Engelhardt’s work has many merits. Firstly, it is a clear piece of writing. Secondly, it is deeply serious in the sense that it conveys the sense of actually wanting to see a resolution to the social dilemma rather than just propounding another set of ideas. Thirdly, it contains very helpful distinctions between differing kinds of humanisms against a background of conscientious research. I think the general reader, including the student, should profit from all this. He arrives at his own solution remarkably late in the book so that one feels one is watching a fast bowler with an immensely long run-up, impressive at least until the point of delivery. But what are we to make of what he delivers?

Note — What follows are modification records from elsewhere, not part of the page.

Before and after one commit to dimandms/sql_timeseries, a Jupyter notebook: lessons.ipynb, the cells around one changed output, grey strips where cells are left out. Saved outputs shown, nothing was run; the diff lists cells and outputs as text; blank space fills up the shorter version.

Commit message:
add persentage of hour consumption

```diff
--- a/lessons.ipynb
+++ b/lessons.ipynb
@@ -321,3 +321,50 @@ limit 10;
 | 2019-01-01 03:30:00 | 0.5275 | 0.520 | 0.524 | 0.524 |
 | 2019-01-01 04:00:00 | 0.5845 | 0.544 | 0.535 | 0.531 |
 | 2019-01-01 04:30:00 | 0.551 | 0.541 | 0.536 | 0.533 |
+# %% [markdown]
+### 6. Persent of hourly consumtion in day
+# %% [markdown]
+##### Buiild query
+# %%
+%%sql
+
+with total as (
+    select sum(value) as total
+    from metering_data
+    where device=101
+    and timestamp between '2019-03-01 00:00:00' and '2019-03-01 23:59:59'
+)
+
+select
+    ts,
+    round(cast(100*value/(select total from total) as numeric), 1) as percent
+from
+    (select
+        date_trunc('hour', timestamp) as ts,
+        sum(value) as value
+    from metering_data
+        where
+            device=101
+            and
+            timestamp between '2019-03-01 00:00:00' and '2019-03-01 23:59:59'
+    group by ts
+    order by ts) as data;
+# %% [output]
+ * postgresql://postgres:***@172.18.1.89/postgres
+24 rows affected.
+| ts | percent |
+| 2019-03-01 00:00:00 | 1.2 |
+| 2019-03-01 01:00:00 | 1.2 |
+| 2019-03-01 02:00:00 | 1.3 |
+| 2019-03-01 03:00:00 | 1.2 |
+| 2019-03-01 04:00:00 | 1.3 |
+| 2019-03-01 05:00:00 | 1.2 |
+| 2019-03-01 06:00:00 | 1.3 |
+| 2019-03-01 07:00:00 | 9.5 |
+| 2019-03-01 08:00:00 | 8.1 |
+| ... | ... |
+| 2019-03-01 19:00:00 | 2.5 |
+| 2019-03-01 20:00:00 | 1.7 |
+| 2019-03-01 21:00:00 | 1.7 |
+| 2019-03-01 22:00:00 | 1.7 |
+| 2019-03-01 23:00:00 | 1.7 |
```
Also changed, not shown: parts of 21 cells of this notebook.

Certainly this is an area where it is much easier to criticize than to carry off compelling positive arguments. And certainly one is aware of the reasons, both theological and non-theological, for combining personal moral conviction with strong liberalism in social philosophy. Notwithstanding this, Engelhardt’s conclusions are unacceptable and indeed dangerous. The reason for the failure of the argument can be given without bringing theology into it. Engelhardt’s case can only conceivably be valid if society is composed only of consenting adults. But it is not. I may object to surrogate motherhood and to abortion on the grounds that these constitute a violation of the rights of the embryo. In Engelhardt’s society, the embryo can have no rights in this matter. But why should that position be socially accepted? How can he claim that his social philosophy is morally neutral in this matter? Why should his insistence on the rights of the consenting individual or consenting individuals to carry out a certain project take precedence over my conviction that non-consenting individuals have rights? One could indeed go beyond the sphere of human rights to animal rights with the same results.
Engelhardt’s proposal is just a further instance of the failure of liberalism as a social philosophy to show that freedom rooted in adult choices should be the foundational element in social theory. It is certainly our urgent task to offer an alternative contribution embracing a theological perspective.
Stephen N. Williams
Stephen Williams is professor of systematic theology at Union Theological College in Belfast, Northern Ireland, and served as general editor of Themelios from 1995 to 1999.